As both demand and supply chains shift, and we figure out a way to have our kids attend classes from home while we talk to customers and colleagues, we will continue to depend on a plethora of tools. Companies that sell through the channel will rely heavily on automated, scalable tools like partner relationship management (PRM), partner marketing management (PMM) and partner sales management (PSM) software. Companies that sell directly will focus on tools that integrate various forms of customer experience management. Each will emphasize deep vertical usage tied to the sectors they serve. As the cloud continues to get cheaper, bandwidth and storage will become practically free and computational costs will also become negligible. The use of powerful, advanced technologies from the time we wake up to when we go to bed will be routine.
One last point I want to make: This is more of an observation than a prediction, based on how the scientific and technical communities are working together to come up with a coronavirus vaccine as well as anti-viral therapies to treat those who are already infected. While the academic and public scientific research communities—more so than the private sector—have always been highly collaborative in publishing research findings, collaborating via lab experiments and so on, it appears that the progress they are now making over a very short period of time is highly unusual and perhaps unprecedented. We also saw unprecedented coordination and collaboration among these professionals during the Ebola virus breakout, but because of the nature of that disease and its containment geographically, the world had more time to react to it.

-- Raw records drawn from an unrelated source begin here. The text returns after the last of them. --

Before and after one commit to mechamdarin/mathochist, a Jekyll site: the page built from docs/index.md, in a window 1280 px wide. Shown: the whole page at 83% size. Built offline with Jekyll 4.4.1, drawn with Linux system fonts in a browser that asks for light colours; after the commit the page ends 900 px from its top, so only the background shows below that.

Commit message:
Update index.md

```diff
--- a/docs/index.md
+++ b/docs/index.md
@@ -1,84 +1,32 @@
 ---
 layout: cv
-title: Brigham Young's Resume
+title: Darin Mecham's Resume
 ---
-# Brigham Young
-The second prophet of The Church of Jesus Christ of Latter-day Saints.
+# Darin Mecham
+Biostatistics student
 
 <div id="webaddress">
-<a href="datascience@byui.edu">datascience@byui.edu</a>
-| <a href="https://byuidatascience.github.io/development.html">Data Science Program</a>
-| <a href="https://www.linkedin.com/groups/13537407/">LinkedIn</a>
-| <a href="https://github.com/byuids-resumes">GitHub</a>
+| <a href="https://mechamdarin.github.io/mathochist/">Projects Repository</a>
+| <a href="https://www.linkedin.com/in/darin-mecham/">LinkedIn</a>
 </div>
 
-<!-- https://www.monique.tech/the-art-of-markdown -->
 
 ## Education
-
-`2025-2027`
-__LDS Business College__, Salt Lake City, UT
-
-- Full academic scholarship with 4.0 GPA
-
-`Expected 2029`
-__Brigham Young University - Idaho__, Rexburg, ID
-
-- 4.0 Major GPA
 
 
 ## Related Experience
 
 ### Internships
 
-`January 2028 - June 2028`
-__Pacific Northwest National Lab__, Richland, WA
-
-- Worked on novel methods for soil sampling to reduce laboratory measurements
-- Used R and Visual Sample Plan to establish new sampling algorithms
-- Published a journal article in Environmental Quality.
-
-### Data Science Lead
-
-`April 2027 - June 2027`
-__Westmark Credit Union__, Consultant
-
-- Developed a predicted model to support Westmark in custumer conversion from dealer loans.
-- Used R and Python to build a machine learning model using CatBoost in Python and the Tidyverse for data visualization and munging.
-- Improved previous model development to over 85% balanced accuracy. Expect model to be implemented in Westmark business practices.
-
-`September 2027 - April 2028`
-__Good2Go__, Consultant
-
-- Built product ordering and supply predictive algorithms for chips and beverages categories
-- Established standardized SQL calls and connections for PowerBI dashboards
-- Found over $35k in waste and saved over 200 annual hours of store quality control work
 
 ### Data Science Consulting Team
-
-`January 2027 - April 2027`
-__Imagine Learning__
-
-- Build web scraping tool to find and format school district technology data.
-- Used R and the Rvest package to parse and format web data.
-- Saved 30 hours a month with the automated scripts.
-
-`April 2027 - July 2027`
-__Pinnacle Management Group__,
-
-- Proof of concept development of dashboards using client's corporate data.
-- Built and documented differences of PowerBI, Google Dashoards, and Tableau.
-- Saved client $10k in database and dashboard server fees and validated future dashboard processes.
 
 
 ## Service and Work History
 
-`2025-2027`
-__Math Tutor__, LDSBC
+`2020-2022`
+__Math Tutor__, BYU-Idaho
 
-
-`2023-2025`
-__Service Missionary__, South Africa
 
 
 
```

Over the past few months, the scientific community has demonstrated how the path from fundamental research to commercialization can be rapidly accelerated with access to huge amounts of knowledge that is searchable with AI-based tools, advanced predictive modeling techniques and technology-enabled worldwide collaboration. One lab in one part of the world comes up with 69 potential drugs, and another lab takes that up, expanding research to hundreds more potential substances that may be useful for treating a new viral infection. We have experienced exponential growth and progress in the ways we store, search for, share and build upon information, and this will bring into the marketplace a whole new set of providers that will use existing and new channels for commercialization and distribution.

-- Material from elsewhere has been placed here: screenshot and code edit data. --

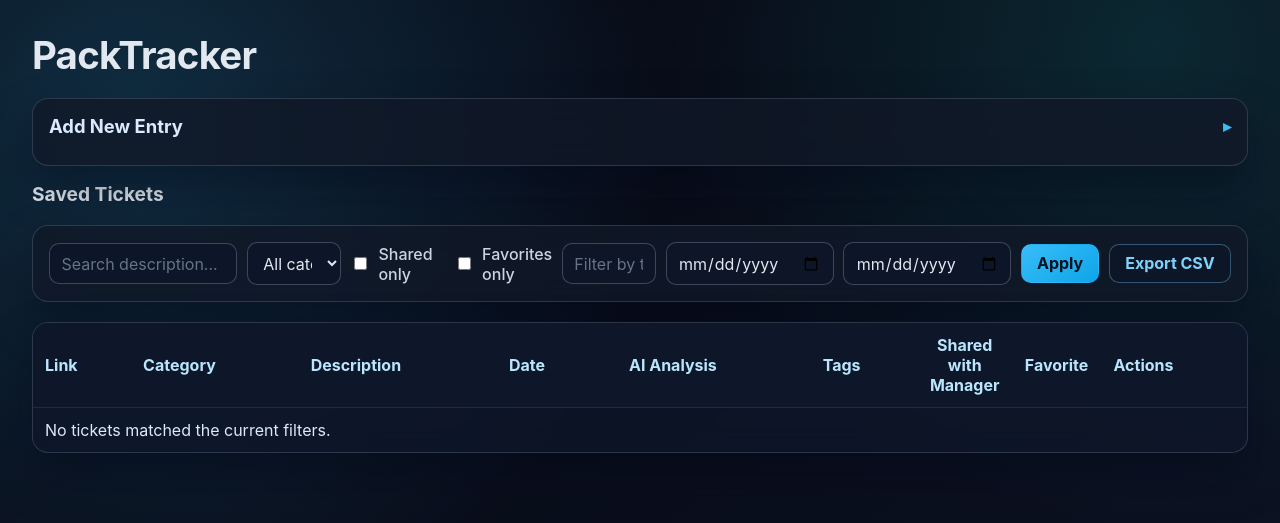
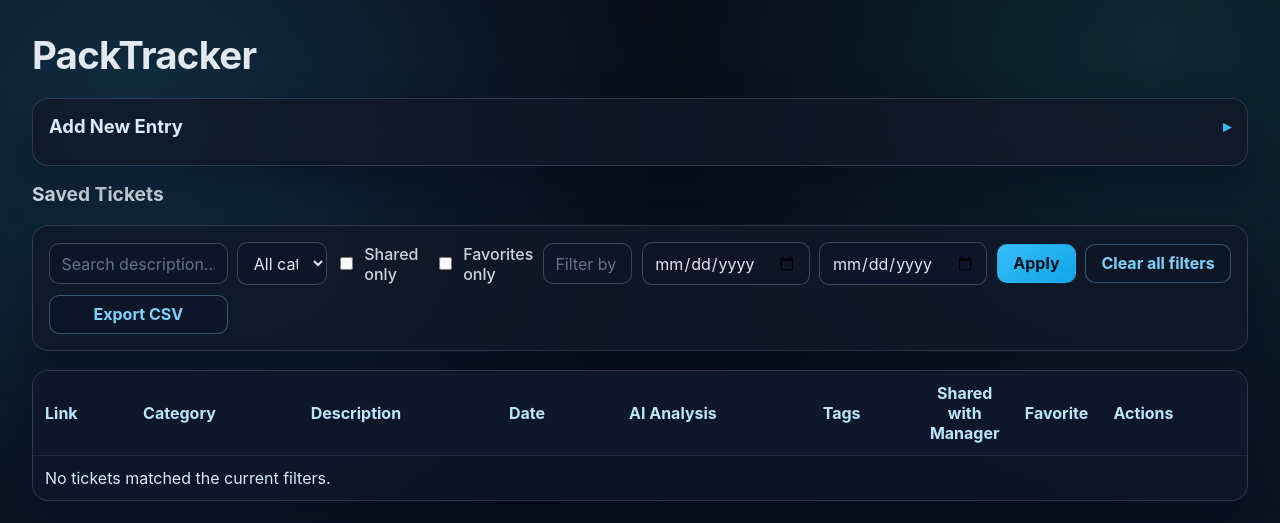
Before and after one commit to Mitchell-13/pack_tracker, a Flask app: page / in a window 1280 px wide. Shown: the top 523 px of the page. Run offline with Flask 3, Linux system fonts and the light colour scheme; data that the repository does not hold is empty.

Commit message:
Add clear-all-filters action to tickets controls

```diff
--- a/templates/index.html
+++ b/templates/index.html
@@ -398,6 +398,7 @@
       <input id="date_to" name="date_to" type="date" value="{{ date_to }}" aria-label="To date" />
 
       <button class="btn" type="submit">Apply</button>
+      <a class="btn secondary" href="{{ url_for('index') }}">Clear all filters</a>
       <button class="btn secondary" type="submit" formaction="{{ url_for('export_tickets') }}" formmethod="get">Export CSV</button>
     </form>
   </div>
```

How we work collectively and collaborate within a community or country or globally has evolved to a whole new level, both at the micro level of individual workers and at the macro level of nations and regions. This is true of onsite work, but even more so of remote work, and the tools we use will continue to evolve and accelerate.

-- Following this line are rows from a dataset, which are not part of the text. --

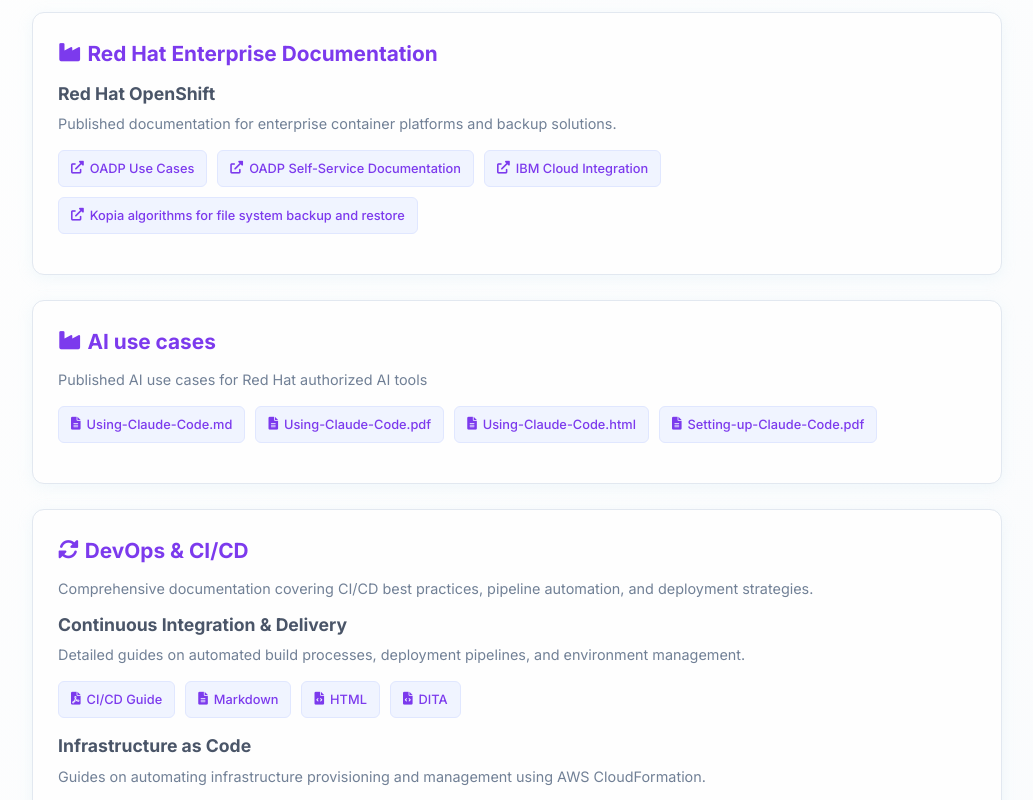
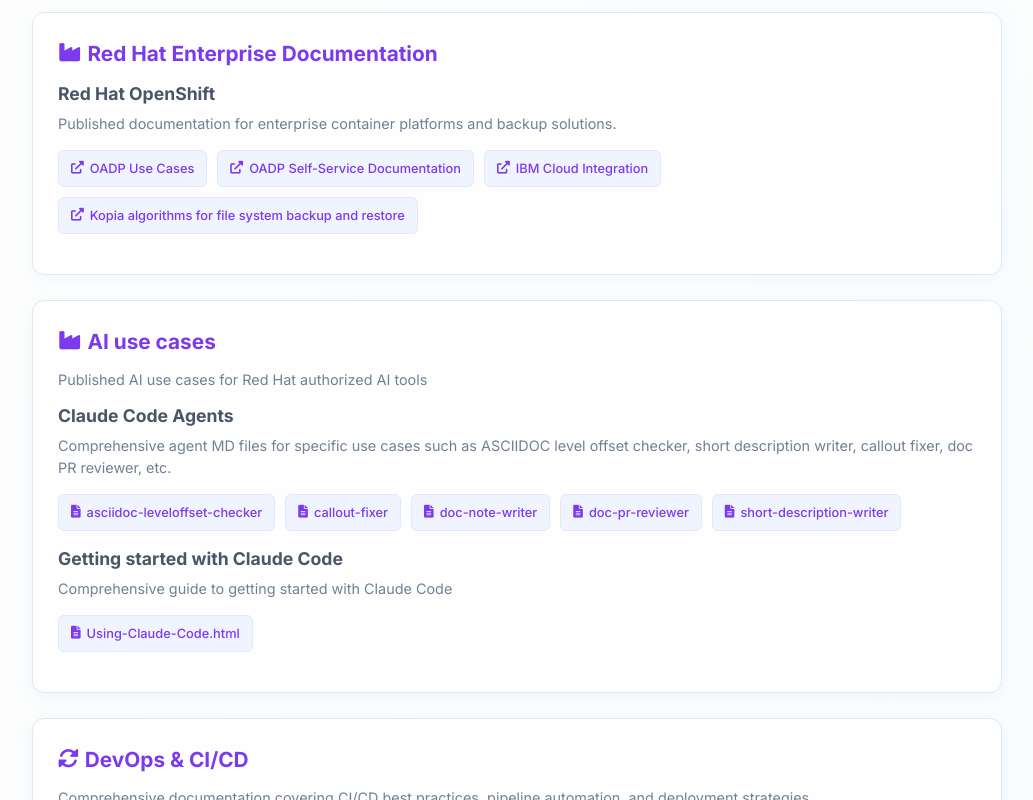
Before and after one commit to devdesh/shruti-portfolio, a plain HTML site: page index.html in a window 1280 px wide. Shown: the part 450-1250 px from the top of the page, without its empty margins (123-1156 px from the left). Drawn offline with Linux system fonts and the light colour scheme.

Commit message:
Add Claude Code Agents section with resources
Added new section for Claude Code Agents with links to various MD files and guides.

```diff
--- a/index.html
+++ b/index.html
@@ -55,19 +55,34 @@
         <div class="section">
             <h2><i class="fas fa-industry"></i> AI use cases</h2>
             <p>Published AI use cases for Red Hat authorized AI tools</p>
+             <h3>Claude Code Agents</h3>
+            <p>Comprehensive agent MD files for specific use cases such as ASCIIDOC level offset checker, short description writer, callout fixer, doc PR reviewer, etc.</p>
+
+            <div class="files">
+                <a href="./Portfolio-data/AI-use-cases/Claude Code Agents/asciidoc-leveloffset-checker.md" target="_blank" class="file-link md">
+                    <i class="fas fa-file-alt"></i> asciidoc-leveloffset-checker
+                </a>
+                <a href="./Portfolio-data/AI-use-cases/Claude Code Agents/callout-fixer.md" target="_blank" class="file-link md">
+                    <i class="fas fa-file-alt"></i> callout-fixer
+                </a>
+                <a href="./Portfolio-data/AI-use-cases/Claude Code Agents/doc-note-writer.md" target="_blank" class="file-link md">
+                    <i class="fas fa-file-alt"></i> doc-note-writer
+                </a>
+                <a href="./Portfolio-data/AI-use-cases/Claude Code Agents/doc-pr-reviewer.md" target="_blank" class="file-link md">
+                    <i class="fas fa-file-alt"></i> doc-pr-reviewer
+                </a>
+                <a href="./Portfolio-data/AI-use-cases/Claude Code Agents/short-description-writer.md" target="_blank" class="file-link md">
+                    <i class="fas fa-file-alt"></i> short-description-writer
+                </a>
+            </div>
+
+             <h3>Getting started with Claude Code</h3>
+            <p>Comprehensive guide to getting started with Claude Code</p>
              <div class="files">
-                 <a href="./Portfolio-data/AI-use-cases/Using-Claude-Code.md" target="_blank" class="file-link md">
-                    <i class="fas fa-file-alt"></i> Using-Claude-Code.md
-                </a>
-                 <a href="./Portfolio-data/AI-use-cases/Using-Claude-Code.pdf" target="_blank" class="file-link pdf">
-                    <i class="fas fa-file-alt"></i> Using-Claude-Code.pdf
-                </a>
-                 <a href="./Portfolio-data/AI-use-cases/Using-Claude-Code.html" target="_blank" class="file-link html">
+                <a href="./Portfolio-data/AI-use-cases/Using-Claude-Code.html" target="_blank" class="file-link html">
                     <i class="fas fa-file-alt"></i> Using-Claude-Code.html
                 </a>
-                 <a href="./Portfolio-data/AI-use-cases/Setting-up-Claude-Code.pdf" target="_blank" class="file-link pdf">
-                    <i class="fas fa-file-alt"></i> Setting-up-Claude-Code.pdf
-                </a>
+
             </div>
         </div>
 
```
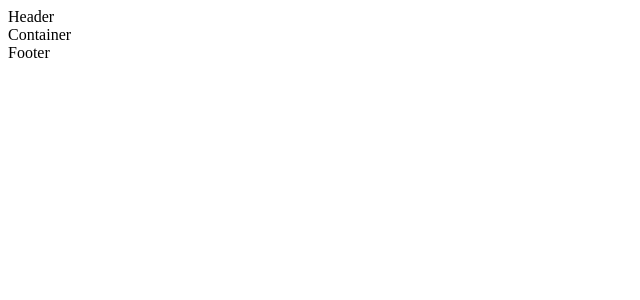
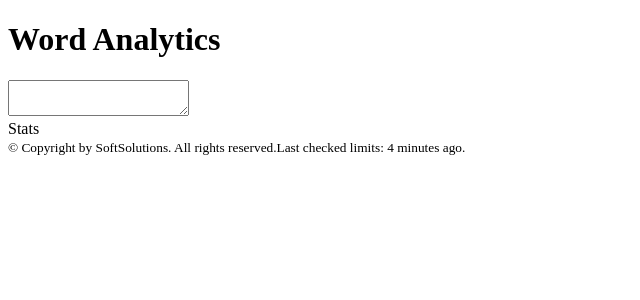
Before and after one commit to jumba23/Word-Analytics-with-Vite-and-React, a React (Vite) app: page / in a window 1280 px wide. Shown: the top 300 px of the page, without its empty margins (0-640 px from the left). Built offline with nearby package versions, Linux system fonts and the light colour scheme.

Commit message:
Add BackgroundImage, TextArea, and Stats components

```diff
--- /dev/null
+++ b/src/BackgroundImage.jsx
@@ -0,0 +1,5 @@
+const BackgroundImage = () => {
+  return <div className="bg"></div>;
+};
+
+export default BackgroundImage;
--- a/src/Container.jsx
+++ b/src/Container.jsx
@@ -1,5 +1,13 @@
+import Stats from "./Stats";
+import TextArea from "./TextArea";
+
 const Container = () => {
-  return <main>Container</main>;
+  return (
+    <main>
+      <TextArea />
+      <Stats />
+    </main>
+  );
 };
 
 export default Container;
--- a/src/Footer.jsx
+++ b/src/Footer.jsx
@@ -1,5 +1,10 @@
 const Footer = () => {
-  return <footer>Footer</footer>;
+  return (
+    <footer>
+      <small>&copy; Copyright by SoftSolutions. All rights reserved.</small>
+      <small>Last checked limits: 4 minutes ago.</small>
+    </footer>
+  );
 };
 
 export default Footer;
--- a/src/Header.jsx
+++ b/src/Header.jsx
@@ -1,5 +1,13 @@
+import BackgroundImage from "./BackgroundImage";
+
 const Header = () => {
-  return <header>Header</header>;
+  return (
+    <header>
+      <BackgroundImage />
+
+      <h1>Word Analytics</h1>
+    </header>
+  );
 };
 
 export default Header;
--- /dev/null
+++ b/src/Stats.jsx
@@ -0,0 +1,5 @@
+const Stats = () => {
+  return <section>Stats</section>;
+};
+
+export default Stats;
--- /dev/null
+++ b/src/TextArea.jsx
@@ -0,0 +1,5 @@
+const TextArea = () => {
+  return <textarea />;
+};
+
+export default TextArea;
```
Also changed, not shown: src/Background.jsx (deleted).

I realize at this moment the world looks quite dark, with mounting job losses, potential restructuring, looming M&As and other market-shifting changes, but when this is all over and we return to some semblance of normality, we as a species will continue to adapt and move to a higher level of excellence. This is how we discovered fire, developed agricultural practices and built villages, traveled on shaky seas to explore, survived freezing weather, sang songs, drew pictures on cave walls, laughed, and passed all of it on to the next generation so they could have better lives than what we inherited. The spirit of human innovation and collaboration will once again reshape and improve how we live and work—this is what will ultimately prevail, not the virus.